What you have to do:
Among the lines of the data below, count those that hold the word "Deep". Answer with the number alone.

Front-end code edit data

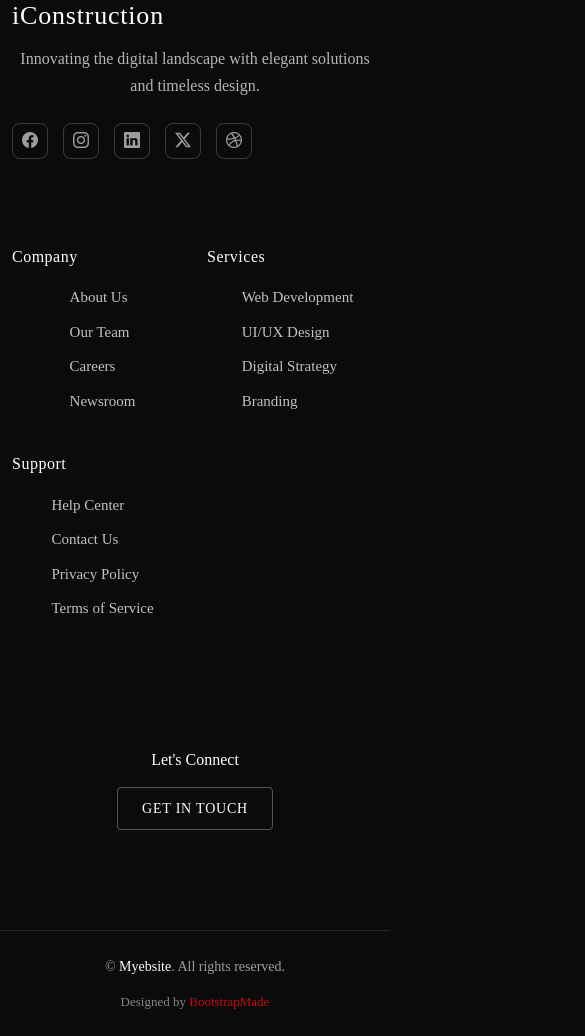
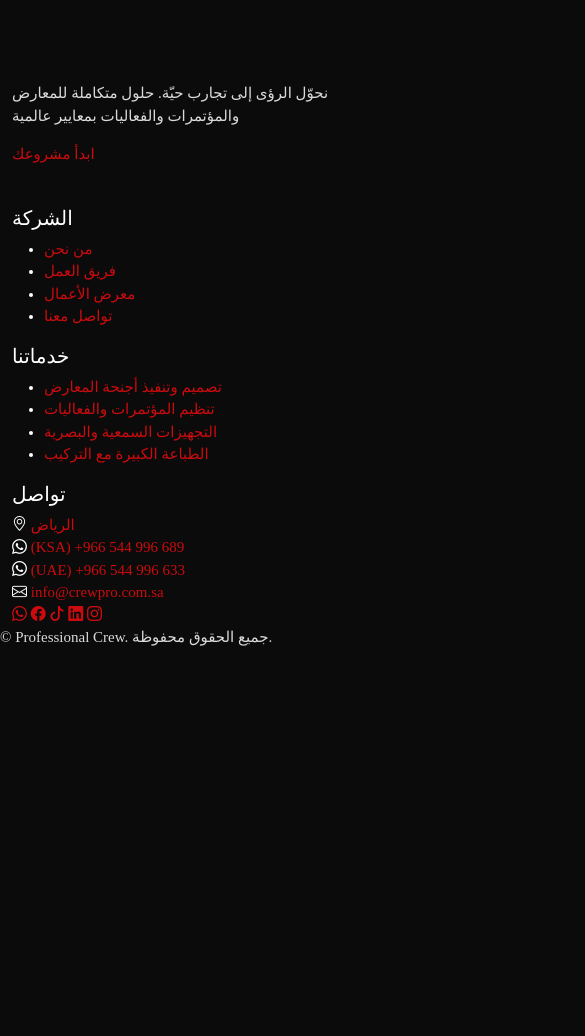
Before and after one commit to Nmkqr/cpp, a plain HTML site: page starter-page.html in a window 390 px wide. Shown: the part 913-1949 px from the top of the page, 585 px wide, since content can reach past the window. After the commit the page ends 1578 px from the top, so only its background shows below. Drawn offline with Linux system fonts and the light colour scheme.

Commit message:
Update starter-page.html

```diff
--- a/starter-page.html
+++ b/starter-page.html
@@ -4,7 +4,7 @@
 <head>
   <meta charset="utf-8">
   <meta content="width=device-width, initial-scale=1.0" name="viewport">
-  <title>Starter Page - iConstruction Bootstrap Template</title>
+  <title>Starter Page </title>
   <meta name="description" content="">
   <meta name="keywords" content="">
 
@@ -37,179 +37,143 @@
 </head>
 
 <body class="starter-page-page">
-
   <header id="header" class="header d-flex align-items-center fixed-top">
     <div class="container-fluid container-xl position-relative d-flex align-items-center">
 
-      <a href="index.html" class="logo d-flex align-items-center me-auto">
-        <!-- Uncomment the line below if you also wish to use an image logo -->
-        <!-- <img src="assets/img/logo.webp" alt=""> -->
-        <h1 class="sitename">iConstruction</h1>
+      <a href="index.html" class="logo d-flex align-items-center">
+        <img src="assets/img/logo-dark.png" alt="Professional Crew">
       </a>
 
       <nav id="navmenu" class="navmenu">
         <ul>
-          <li><a href="index.html">Home</a></li>
-          <li><a href="about.html">About</a></li>
-          <li><a href="services.html">Services</a></li>
-          <li><a href="projects.html">Projects</a></li>
-          <li><a href="team.html">Team</a></li>
-          <li class="dropdown"><a href="#"><span>More Pages</span> <i class="bi bi-chevron-down toggle-dropdown"></i></a>
-            <ul>
-              <li><a href="service-details.html">Service Details</a></li>
-              <li><a href="project-details.html">Project Details</a></li>
-              <li><a href="quote.html">Quote Form</a></li>
-              <li><a href="terms.html">Terms</a></li>
-              <li><a href="privacy.html">Privacy</a></li>
-              <li><a href="404.html">404</a></li>
-            </ul>
-          </li>
-          <li class="dropdown"><a href="#"><span>Dropdown</span> <i class="bi bi-chevron-down toggle-dropdown"></i></a>
-            <ul>
-              <li><a href="#">Dropdown 1</a></li>
-              <li class="dropdown"><a href="#"><span>Deep Dropdown</span> <i class="bi bi-chevron-down toggle-dropdown"></i></a>
-                <ul>
-                  <li><a href="#">Deep Dropdown 1</a></li>
-                  <li><a href="#">Deep Dropdown 2</a></li>
-                  <li><a href="#">Deep Dropdown 3</a></li>
-                  <li><a href="#">Deep Dropdown 4</a></li>
-                  <li><a href="#">Deep Dropdown 5</a></li>
-                </ul>
-              </li>
-              <li><a href="#">Dropdown 2</a></li>
-              <li><a href="#">Dropdown 3</a></li>
-              <li><a href="#">Dropdown 4</a></li>
-            </ul>
-          </li>
-          <li><a href="contact.html">Contact</a></li>
+          <li><a href="index.html">الرئيسية</a></li>
+          <li><a href="about.html">من نحن</a></li>
+          <li><a href="services.html">خدماتنا</a></li>
+          <li><a href="projects.html">معرض الأعمال</a></li>
+          <li><a href="team.html">فريق العمل</a></li>
+          <li><a href="terms.html">عملاؤنا</a></li>
+          <li><a href="contact.html">تواصل معنا</a></li>
+
+          <!-- تتبع مشروعك -->
+          <li><a href="service-details.html" class="active">تتبّع مشروعك</a></li>
         </ul>
+
         <i class="mobile-nav-toggle d-xl-none bi bi-list"></i>
       </nav>
 
-      <a class="btn-getstarted d-none d-sm-block" href="quote.html">Request Quote</a>
+      <a class="btn-getstarted d-none d-sm-block" href="quote.html">اطلب عرض سعر</a>
 
     </div>
   </header>
 
-  <main class="main">
 
-    <!-- Page Title -->
-    <div class="page-title dark-background" data-aos="fade" style="background-image: url(assets/img/construction/showcase-2.webp);">
-      <div class="container position-relative">
-        <h1>Starter Page</h1>
-        <p>Esse dolorum voluptatum ullam est sint nemo et est ipsa porro placeat quibusdam quia assumenda numquam molestias.</p>
-        <nav class="breadcrumbs">
-          <ol>
-            <li><a href="index.html">Home</a></li>
-            <li class="current">Starter Page</li>
-          </ol>
-        </nav>
-      </div>
-    </div><!-- End Page Title -->
+=
+<footer id="footer" class="footer dark-background footer-pro">
 
-    <!-- Starter Section Section -->
-    <section id="starter-section" class="starter-section section">
+  <div class="container">
 
-      <!-- Section Title -->
-      <div class="container section-title" data-aos="fade-up">
-        <h2>Starter Section</h2>
-        <p>Necessitatibus eius consequatur ex aliquid fuga eum quidem sint consectetur velit</p>
-      </div><!-- End Section Title -->
+    <div class="footer-top">
+      <div class="footer-grid">
 
-      <div class="container" data-aos="fade-up">
-        <p>Use this page as a starter for your own custom pages.</p>
-      </div>
+        <!-- Brand -->
+        <div class="footer-col footer-brand">
+          <a href="index.html" class="footer-logo">
+            <img src="assets/img/logo-dark.png" alt="Professional Crew Logo">
+          </a>
 
-    </section><!-- /Starter Section Section -->
+<p class="footer-desc">
+  نحوّل الرؤى إلى تجارب حيّة.
+  حلول متكاملة للمعارض والمؤتمرات والفعاليات بمعايير عالمية
+</p>
 
-  </main>
+          <a href="quote.html" class="footer-cta-btn">
+            ابدأ مشروعك
 
-  <footer id="footer" class="footer dark-background">
+          </a>
+        </div>
 
-    <div class="container">
-      <div class="row gy-5">
+        <!-- Company -->
+        <div class="footer-col">
+          <h5 class="footer-title">الشركة</h5>
+          <ul class="footer-links">
+            <li><a href="about.html">من نحن</a></li>
+            <li><a href="team.html">فريق العمل</a></li>
+            <li><a href="projects.html">معرض الأعمال</a></li>
+            <li><a href="contact.html">تواصل معنا</a></li>
+          </ul>
+        </div>
 
-        <div class="col-lg-4">
-          <div class="footer-brand">
-            <a href="index.html" class="logo d-flex align-items-center mb-3">
-              <span class="sitename">iConstruction</span>
-            </a>
-            <p class="tagline">Innovating the digital landscape with elegant solutions and timeless design.</p>
+        <!-- Services -->
+        <div class="footer-col">
+          <h5 class="footer-title">خدماتنا</h5>
+          <ul class="footer-links">
+            <li><a href="services.html">تصميم وتنفيذ أجنحة المعارض</a></li>
+            <li><a href="services.html">تنظيم المؤتمرات والفعاليات</a></li>
+            <li><a href="services.html">التجهيزات السمعية والبصرية</a></li>
+            <li><a href="services.html">الطباعة الكبيرة مع التركيب</a></li>
+          </ul>
+        </div>
 
-            <div class="social-links mt-4">
-              <a href="#" aria-label="Facebook"><i class="bi bi-facebook"></i></a>
-              <a href="#" aria-label="Instagram"><i class="bi bi-instagram"></i></a>
-              <a href="#" aria-label="LinkedIn"><i class="bi bi-linkedin"></i></a>
-              <a href="#" aria-label="Twitter"><i class="bi bi-twitter-x"></i></a>
-              <a href="#" aria-label="Dribbble"><i class="bi bi-dribbble"></i></a>
+        <!-- Contact -->
+        <div class="footer-col">
+          <h5 class="footer-title">تواصل</h5>
+
+<div class="footer-item">
+  <i class="bi bi-geo-alt"></i>
+  <a
+    href="https://www.google.com/maps/place/24%C2%B037'38.2%22N+46%C2%B046'17.4%22E/@24.627247,46.771679,18z/data=!4m4!3m3!8m2!3d24.6272703!4d46.7715083?hl=en&entry=ttu&g_ep=EgoyMDI2MDEyNS4wIKXMDSoASAFQAw%3D%3D"
+    target="_blank"
+    rel="noopener"
+  >
+    الرياض
+  </a>
+</div>
+
+            <div class="footer-item">
+              <i class="bi bi-whatsapp"></i>
+              <a class="ltr"
+                 target="_blank" rel="noopener"
+                 href="https://wa.me/966544996689?text=%D9%85%D8%B1%D8%AD%D8%A8%D8%A7%D9%8B%20%D8%8C%20%D8%A3%D8%B1%D8%BA%D8%A8%20%D9%81%D9%8A%20%D8%B9%D8%B1%D8%B6%20%D8%B3%D8%B9%D8%B1%20%D9%84%D8%AA%D9%86%D9%81%D9%8A%D8%B0%20%D8%AC%D9%86%D8%A7%D8%AD%2F%D9%81%D8%B9%D8%A7%D9%84%D9%8A%D8%A9">
+                (KSA) +966 544 996 689
+              </a>
+            </div>
+
+            <div class="footer-item">
+              <i class="bi bi-whatsapp"></i>
+              <a class="ltr"
+                 target="_blank" rel="noopener"
+                 href="https://wa.me/966544996633?text=%D9%85%D8%B1%D8%AD%D8%A8%D8%A7%D9%8B%20%D8%8C%20%D8%A3%D8%B1%D8%BA%D8%A8%20%D9%81%D9%8A%20%D8%B9%D8%B1%D8%B6%20%D8%B3%D8%B9%D8%B1%20%D9%84%D8%AA%D9%86%D9%81%D9%8A%D8%B0%20%D8%AC%D9%86%D8%A7%D8%AD%2F%D9%81%D8%B9%D8%A7%D9%84%D9%8A%D8%A9">
+                (UAE) +966 544 996 633
+              </a>
+            </div>
+
+            <div class="footer-item">
+              <i class="bi bi-envelope"></i>
+              <a href="mailto:info@crewpro.com.sa">info@crewpro.com.sa</a>
             </div>
           </div>
-        </div>
 
-        <div class="col-lg-6">
-          <div class="footer-links-grid">
-            <div class="row">
-              <div class="col-6 col-md-4">
-                <h5>Company</h5>
-                <ul class="list-unstyled">
-                  <li><a href="#">About Us</a></li>
-                  <li><a href="#">Our Team</a></li>
-                  <li><a href="#">Careers</a></li>
-                  <li><a href="#">Newsroom</a></li>
-                </ul>
-              </div>
-              <div class="col-6 col-md-4">
-                <h5>Services</h5>
-                <ul class="list-unstyled">
-                  <li><a href="#">Web Development</a></li>
-                  <li><a href="#">UI/UX Design</a></li>
-                  <li><a href="#">Digital Strategy</a></li>
-                  <li><a href="#">Branding</a></li>
-                </ul>
-              </div>
-              <div class="col-6 col-md-4">
-                <h5>Support</h5>
-                <ul class="list-unstyled">
-                  <li><a href="#">Help Center</a></li>
-                  <li><a href="#">Contact Us</a></li>
-                  <li><a href="#">Privacy Policy</a></li>
-                  <li><a href="#">Terms of Service</a></li>
-                </ul>
-              </div>
-            </div>
+          <div class="footer-social">
+            <a href="https://wa.me/966544996689" target="_blank" aria-label="WhatsApp"><i class="bi bi-whatsapp"></i></a>
+            <a href="https://www.facebook.com/profile.php?id=61563945700442&mibextid=LQQJ4d" target="_blank" aria-label="Facebook"><i class="bi bi-facebook"></i></a>
+            <a href="https://www.tiktok.com/@crew_pro" target="_blank" aria-label="TikTok"><i class="bi bi-tiktok"></i></a>
+            <a href="https://www.linkedin.com/company/crewpro-production-house/" target="_blank" aria-label="LinkedIn"><i class="bi bi-linkedin"></i></a>
+            <a href="https://www.instagram.com/CREW_PRO" target="_blank" aria-label="Instagram"><i class="bi bi-instagram"></i></a>
           </div>
-        </div>
 
-        <div class="col-lg-2">
-          <div class="footer-cta">
-            <h5>Let's Connect</h5>
-            <a href="contact.html" class="btn btn-outline">Get in Touch</a>
-          </div>
         </div>
 
       </div>
     </div>
 
-    <div class="footer-bottom">
-      <div class="container">
-        <div class="row">
-          <div class="col-12">
-            <div class="footer-bottom-content">
-              <p class="mb-0">© <span class="sitename">Myebsite</span>. All rights reserved.</p>
-              <div class="credits">
-                <!-- All the links in the footer should remain intact. -->
-                <!-- You can delete the links only if you've purchased the pro version. -->
-                <!-- Licensing information: https://bootstrapmade.com/license/ -->
-                <!-- Purchase the pro version with working PHP/AJAX contact form: [buy-url] -->
-                Designed by <a href="https://bootstrapmade.com/">BootstrapMade</a>
-              </div>
-            </div>
-          </div>
-        </div>
-      </div>
+    <!-- Bottom -->
+    <div class="footer-bottom-pro">
+      <p>© <span class="sitename">Professional Crew</span>. جميع الحقوق محفوظة.</p>
     </div>
 
-  </footer>
+  </div>
+
+</footer>
 
   <!-- Scroll Top -->
   <a href="#" id="scroll-top" class="scroll-top d-flex align-items-center justify-content-center"><i class="bi bi-arrow-up-short"></i></a>
```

Expected output:
6